Author Oyama TG, Oyama K, Kimura A, Yoshida F, Ishida R, Yamazaki M, Miyoshi H, Taguchi M.
Title Collagen hydrogels with controllable combined cues of elasticity and topography to regulate cellular processes.
Journal Biomed Mater
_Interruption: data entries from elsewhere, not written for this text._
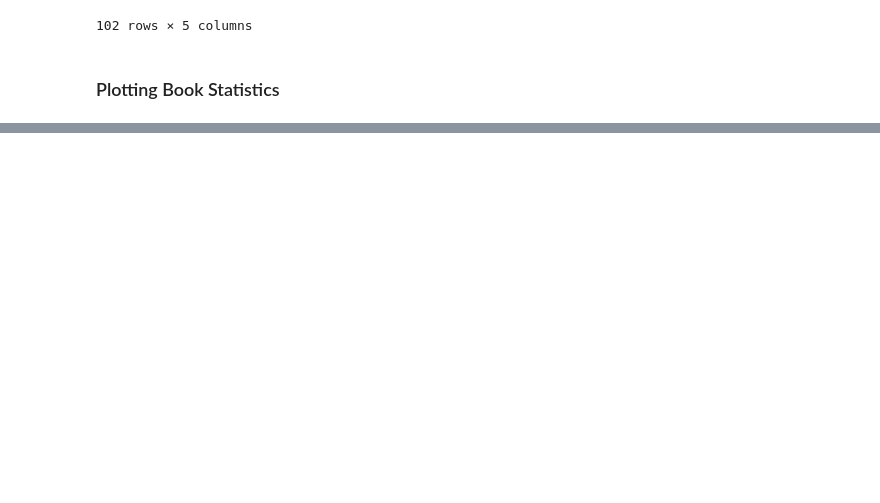
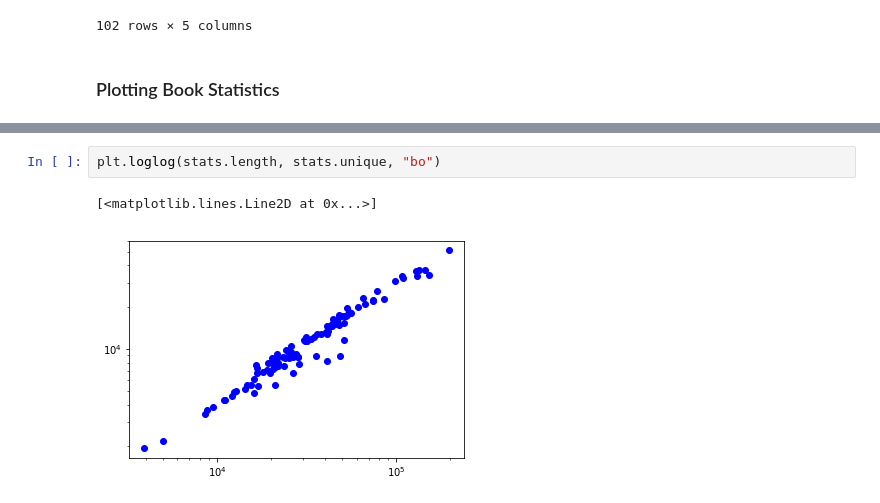
Before and after one commit to akell47/Python, a Jupyter notebook: Language/LanguageProcessing.ipynb, the cells around one changed output, grey strips where cells are left out. Cells and saved outputs as stored; diff of their text form; blank space fills up the shorter version.

```diff
--- a/Language/LanguageProcessing.ipynb
+++ b/Language/LanguageProcessing.ipynb
@@ -341,0 +310,5 @@ Name: unique, dtype: float64
+# %%
+plt.loglog(stats.length, stats.unique, "bo")
+# %% [output]
+[<matplotlib.lines.Line2D at 0x...>]
+[figure, added]
```
Also changed, not shown: parts of 12 cells of this notebook, 2 other files.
Abstract The elasticity, topography, and chemical composition of cell culture substrates influence cell behavior. However, the cellular responses toin vivoextracellular matrix (ECM), a hydrogel of proteins (mainly collagen) and polysaccharides, remain unknown as there is no substrate that preserves the key features of native ECM. This study introduces novel collagen hydrogels that can combine elasticity, topography, and composition and reproduce the correlation between collagen concentration (C) and elastic modulus (E) in native ECM. A simple reagent-free method based on radiation-cross-linking altered ECM-derived collagen I and hydrolyzed collagen (gelatin or collagen peptide) solutions into hydrogels with tunable elastic moduli covering a broad range of soft tissues (E= 1-236 kPa) originating from the final collagen density in the hydrogels (C= 0.3-14%) and precise microtopographies (≥1 μm). The amino acid composition ratio was almost unchanged by this method, and the obtained collagen hydrogels maintained enzyme-mediated degradability. These collagen hydrogels enabled investigation of the responses of cell lines (fibroblasts, epithelial cells, and myoblasts) and primary cells (rat cardiomyocytes) to soft topographic cues such as thosein vivounder the positive correlation betweenCandE. These cells adhered directly to the collagen hydrogels and chose to stay atop or spontaneously migrate into them depending onE, that is, the density of the collagen network,C. We revealed that the cell morphology and actin cytoskeleton organization conformed to the topographic cues, even when they are as soft asin vivoECM. The stiffer microgrooves on collagen hydrogels aligned cells more effectively, except HeLa cells that underwent drastic changes in cell morphology. These collagen hydrogels may not only reducein vivoandin vitrocell behavioral disparity but also facilitate artificial ECM design to control cell function and fate for applications in tissue engineering and regenerative medicine.
Volume 16(4)
Published 2021-6-11
DOI 10.1088/1748-605X/ac0452
PMID 34030146
MeSH Animals Biocompatible Materials* / chemistry Biocompatible Materials* / pharmacology Cell Physiological Phenomena / drug effects* Cells, Cultured Collagen* / chemistry Collagen* / pharmacology Dogs Elasticity / drug effects* Extracellular Matrix / chemistry Extracellular Matrix / drug effects Extracellular Matrix / metabolism HeLa Cells Humans Hydrogels* / chemistry Hydrogels* / pharmacology Madin Darby Canine Kidney Cells Rats Surface Properties
IF 3.174
Human and Animal Cells MDCK(RCB0995) HeLa(RCB0007) 3T3 Swiss Albino(RCB1642)